I make no apology for the bleak nature of my photographs. Black and white is my preferred medium and it seemed appropriate for what I saw yesterday. Even where I have shot in colour the tones are flat and subdued. As I walked around I spoke to several of the volunteers who make the open days possible. They were passionate about the history of Imber and about preserving access but their fear is that they are fighting a losing battle as the MOD increasingly seek to restrict access to parts of the Plain. But we, the public, don’t help ourselves. Despite the 63 notices warning people not to trespass beyond the designated areas the two security guys I spoke to were having to remove people from some of the block buildings used for urban warfare training. These were clearly signed and taped off with bright red and white tape. My pet hate, bagged up dog poo, littered the grass verges and children were allowed to run riot by parents who seemed to show little respect for the place. The bus day in the summer, when thousands of people visited Imber by a fleet of double decker buses, should be a beacon of hope but I fear the village will become little more than a tourist attraction like any other. That’s probably a little harsh but it didn’t help my mood of sadness and gloom as I thought about the destruction of this once happy community.
I left Imber via American Road which travels west towards Heytesbury. The final image looking from American Road towards Cley Hill I think captures the remoteness of this bleak but at the same time beautiful part of Salisbury Plain.
As I write this blog, on 1 January 2020, this is the final day of a six period that when Imber has been open.
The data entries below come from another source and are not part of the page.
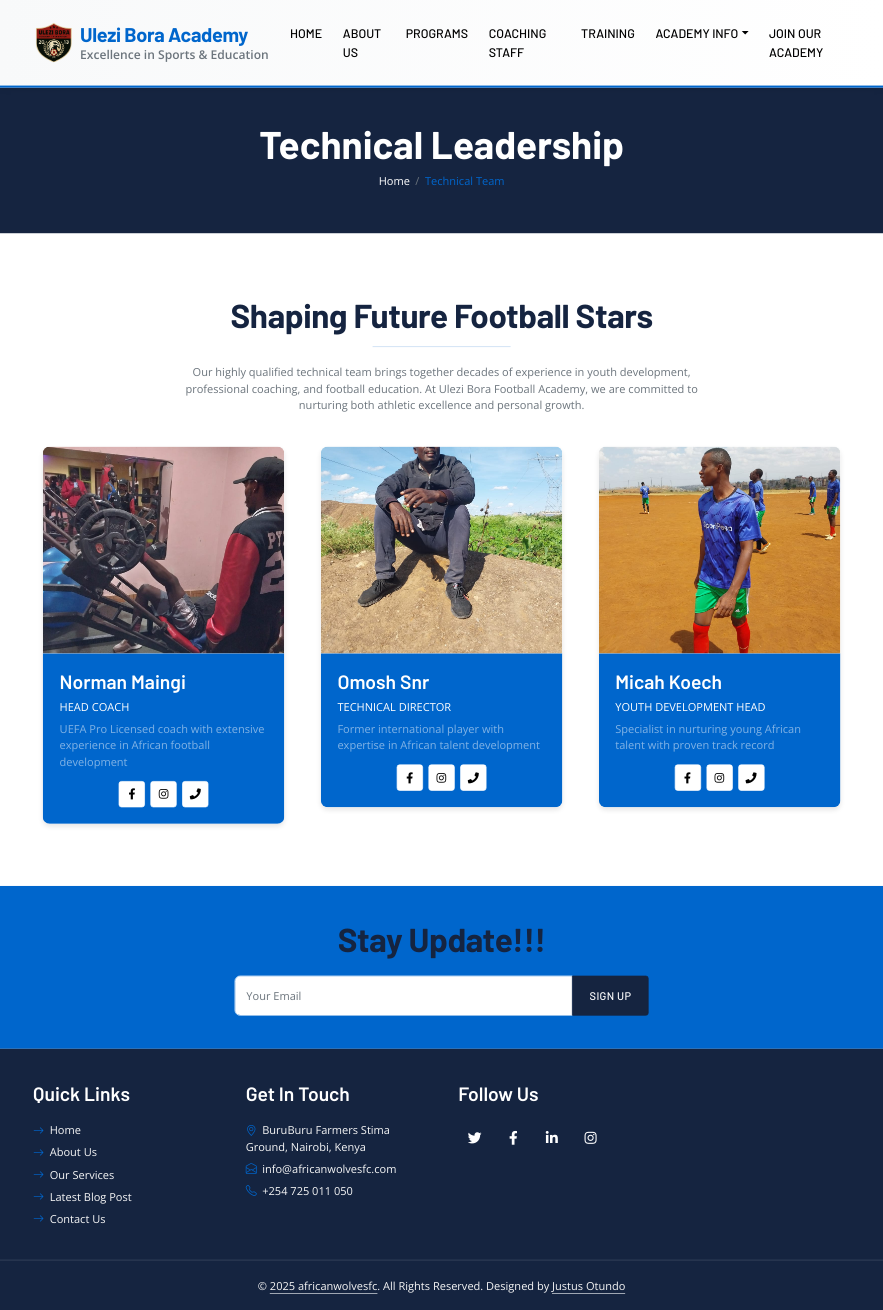
Repository: Justus-Otundo/uleziborafc
Page: coachingstaff.html
The author's editor kept a copy of each file at every save. The page is drawn from the files as they stood at one save, then again after the next save.
The browser window is 1280 px wide. The pictures show the whole page, at 69% of full size.
Some web libraries are served in a nearby version.

Above is the page before, as saved 2025-07-15 12:36:48.

After the next save:
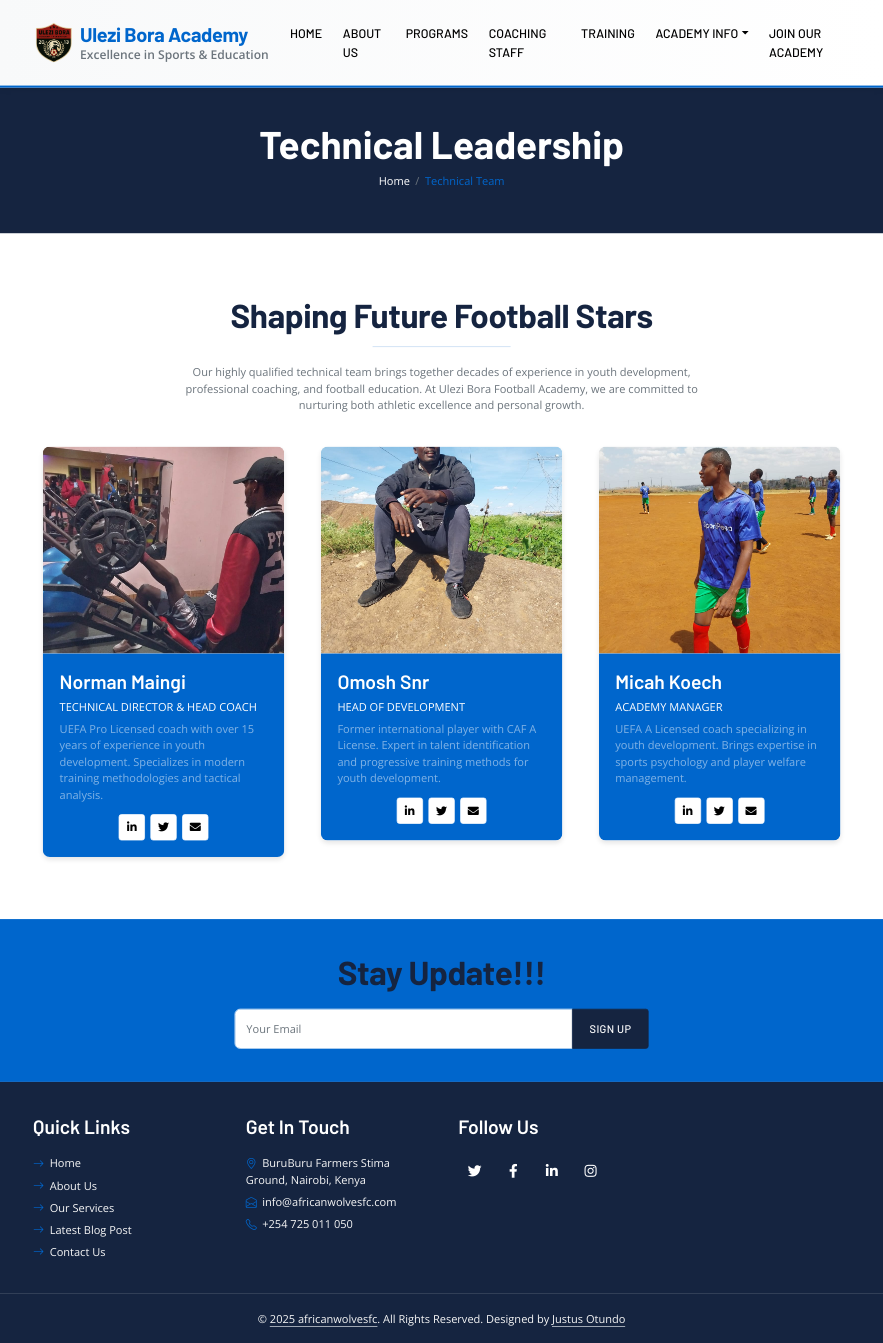
Saved 63 s later.
--- a/coachingstaff.html
+++ b/coachingstaff.html
@@ -58,54 +58,63 @@
         </div>
         <div class="row g-4 justify-content-center">
             <div class="col-lg-4 col-md-6">
-                <div class="team-card">
+                <div class="team-card position-relative overflow-hidden">
                     <div class="team-image-container">
                         <img class="team-image" src="img/coachmaingi.jpeg" alt="Head Coach">
+                        <div class="team-overlay">
+                            <p class="text-white small px-3">"Developing young talent is not just about teaching football skills; it's about building character, discipline, and a winning mentality."</p>
+                        </div>
                     </div>
                     <div class="team-info">
                         <h3 class="text-white">Norman Maingi</h3>
-                        <p class="text-white text-uppercase mb-2">Head Coach</p>
-                        <p class="text-white-50 mb-3">UEFA Pro Licensed coach with extensive experience in African football development</p>
+                        <p class="text-white text-uppercase mb-2">Technical Director & Head Coach</p>
+                        <p class="text-white-50 mb-3">UEFA Pro Licensed coach with over 15 years of experience in youth development. Specializes in modern training methodologies and tactical analysis.</p>
                         <div class="d-flex justify-content-center">
-                            <a class="btn btn-square btn-light me-2" href="#"><i class="fab fa-facebook-f"></i></a>
-                            <a class="btn btn-square btn-light me-2" href="#"><i class="fab fa-instagram"></i></a>
-                            <a class="btn btn-square btn-light" href="#"><i class="fas fa-phone"></i></a>
+                            <a class="btn btn-square btn-light me-2" href="#" title="Connect on LinkedIn"><i class="fab fa-linkedin-in"></i></a>
+                            <a class="btn btn-square btn-light me-2" href="#" title="Follow on Twitter"><i class="fab fa-twitter"></i></a>
+                            <a class="btn btn-square btn-light" href="#" title="Contact"><i class="fas fa-envelope"></i></a>
                         </div>
                     </div>
                 </div>
             </div>
 
             <div class="col-lg-4 col-md-6">
-                <div class="team-card">
+                <div class="team-card position-relative overflow-hidden">
                     <div class="team-image-container">
-                        <img class="team-image" src="img/omosh.jpeg" alt="Technical Director">
+                        <img class="team-image" src="img/omosh.jpeg" alt="Head of Development">
+                        <div class="team-overlay">
+                            <p class="text-white small px-3">"Our focus is on creating a comprehensive development pathway that nurtures both athletic and academic excellence."</p>
+                        </div>
                     </div>
                     <div class="team-info">
                         <h3 class="text-white">Omosh Snr</h3>
-                        <p class="text-white text-uppercase mb-2">Technical Director</p>
-                        <p class="text-white-50 mb-3">Former international player with expertise in African talent development</p>
+                        <p class="text-white text-uppercase mb-2">Head of Development</p>
+                        <p class="text-white-50 mb-3">Former international player with CAF A License. Expert in talent identification and progressive training methods for youth development.</p>
                         <div class="d-flex justify-content-center">
-                            <a class="btn btn-square btn-light me-2" href="#"><i class="fab fa-facebook-f"></i></a>
-                            <a class="btn btn-square btn-light me-2" href="#"><i class="fab fa-instagram"></i></a>
-                            <a class="btn btn-square btn-light" href="#"><i class="fas fa-phone"></i></a>
+                            <a class="btn btn-square btn-light me-2" href="#" title="Connect on LinkedIn"><i class="fab fa-linkedin-in"></i></a>
+                            <a class="btn btn-square btn-light me-2" href="#" title="Follow on Twitter"><i class="fab fa-twitter"></i></a>
+                            <a class="btn btn-square btn-light" href="#" title="Contact"><i class="fas fa-envelope"></i></a>
                         </div>
                     </div>
                 </div>
             </div>
 
             <div class="col-lg-4 col-md-6">
-                <div class="team-card">
+                <div class="team-card position-relative overflow-hidden">
                     <div class="team-image-container">
-                        <img class="team-image" src="img/micah.jpeg" alt="Youth Development Head">
+                        <img class="team-image" src="img/micah.jpeg" alt="Academy Manager">
+                        <div class="team-overlay">
+                            <p class="text-white small px-3">"We believe in holistic development - creating not just better players, but better individuals for society."</p>
+                        </div>
                     </div>
                     <div class="team-info">
                         <h3 class="text-white">Micah Koech</h3>
-                        <p class="text-white text-uppercase mb-2">Youth Development Head</p>
-                        <p class="text-white-50 mb-3">Specialist in nurturing young African talent with proven track record</p>
+                        <p class="text-white text-uppercase mb-2">Academy Manager</p>
+                        <p class="text-white-50 mb-3">UEFA A Licensed coach specializing in youth development. Brings expertise in sports psychology and player welfare management.</p>
                         <div class="d-flex justify-content-center">
-                            <a class="btn btn-square btn-light me-2" href="#"><i class="fab fa-facebook-f"></i></a>
-                            <a class="btn btn-square btn-light me-2" href="#"><i class="fab fa-instagram"></i></a>
-                            <a class="btn btn-square btn-light" href="#"><i class="fas fa-phone"></i></a>
+                            <a class="btn btn-square btn-light me-2" href="#" title="Connect on LinkedIn"><i class="fab fa-linkedin-in"></i></a>
+                            <a class="btn btn-square btn-light me-2" href="#" title="Follow on Twitter"><i class="fab fa-twitter"></i></a>
+                            <a class="btn btn-square btn-light" href="#" title="Contact"><i class="fas fa-envelope"></i></a>
                         </div>
                     </div>
                 </div>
Who knows when the MOD will next allow access.
All text and images are copyright of Paul Timlett